The dirt road continues up the valley, becoming more and more uneven. It is about a kilometre walk up the valley until you reach a wooden bridge, or better: a wooden plank or gangway looking horribly unsafe. Then the path goes up along a (mostly dry) tributary stream to the cave entrance. To see the first glimpses of the enormous entrance portal is really thrilling.
Entrance portals are often much bigger than the cave behind, as the cave entrance is widened by weathering, especially by frost. Not so in this case: the cave behind the entrance is nearly the same size and stays so for several hundred meters. The first huge hall has enough light from the entrance and from a side entry. It is about 25 m high and 40 m wide. For a small passage at the end you need an electric torch. The main passage turns right and is now blocked by a massive wall. The 4 m high wall looks a little lost in the huge passage.

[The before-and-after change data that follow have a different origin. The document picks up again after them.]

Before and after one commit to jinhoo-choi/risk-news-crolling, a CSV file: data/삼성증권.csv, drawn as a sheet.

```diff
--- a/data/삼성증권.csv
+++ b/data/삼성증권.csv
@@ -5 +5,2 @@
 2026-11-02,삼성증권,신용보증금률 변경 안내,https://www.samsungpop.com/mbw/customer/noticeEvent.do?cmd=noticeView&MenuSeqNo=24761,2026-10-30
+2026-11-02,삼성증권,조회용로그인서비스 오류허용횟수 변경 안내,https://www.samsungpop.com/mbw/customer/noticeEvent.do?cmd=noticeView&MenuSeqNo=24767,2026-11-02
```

The huge first part, the entrance hall, is accessible without a tour, so if you visit the cave outside the open hours, it is still worth a visit. At the wall, the real cave tour starts. The cave has no electric light, everybody should bring a very good torch. The guides provide several old carbide lamps for visitors without a torch, but it is a little tricky to use them.
The cave has three levels, the main passage is the middle level. The first thing on the tour is to leave this level and climb up to the top level. A massive dripstone flow to the right is climbed on a rickety ladder, a rather good argument for some visitors, to quit the tour at this point. Fortunately this is the most difficult spot of the tour, although there are not the paths a show cave visitor is used to. The path is more like a hike in the alps and visitors should wear good shoes. But if you managed this first ascend, the rest of the tour is a rather comfortable hike.
Climbing up a steep passage the visitor reaches the upper level, which has numerous flow passages, nice erosive profiles, and bats. The huge dripstones are impressive, but dead. Some of them might be reactivated in times with more water, but most of them are absolutely dry. Still, they look bright white as does the whole cave. The limestone seems to be very pure and the are very little remains of previous centuries.
The path follows the main passage from chamber to chamber, a big tour group is usefull, as torches and carbide lamps have probems to light the enormous halls. From time to time a dark abyss gives way to the middle level below. After some time the first descend is reached. Here the short tour goes down a steep slope, the long tour continues in the upper level. It goes down another connection.
The descends are the second difficult parts of the cave tour. They are steep and wet, and tend to be slippery. But anybody who made the ascend should also make the descend.
The cave has numerous huge stalactites at the ceiling of the main passage. They are tilted towards the cave entrance, some if them are tilted and curved. It seems, at least while water flows in the wet spring, and the stalagmites grow, there is a constant air stream out of the cave.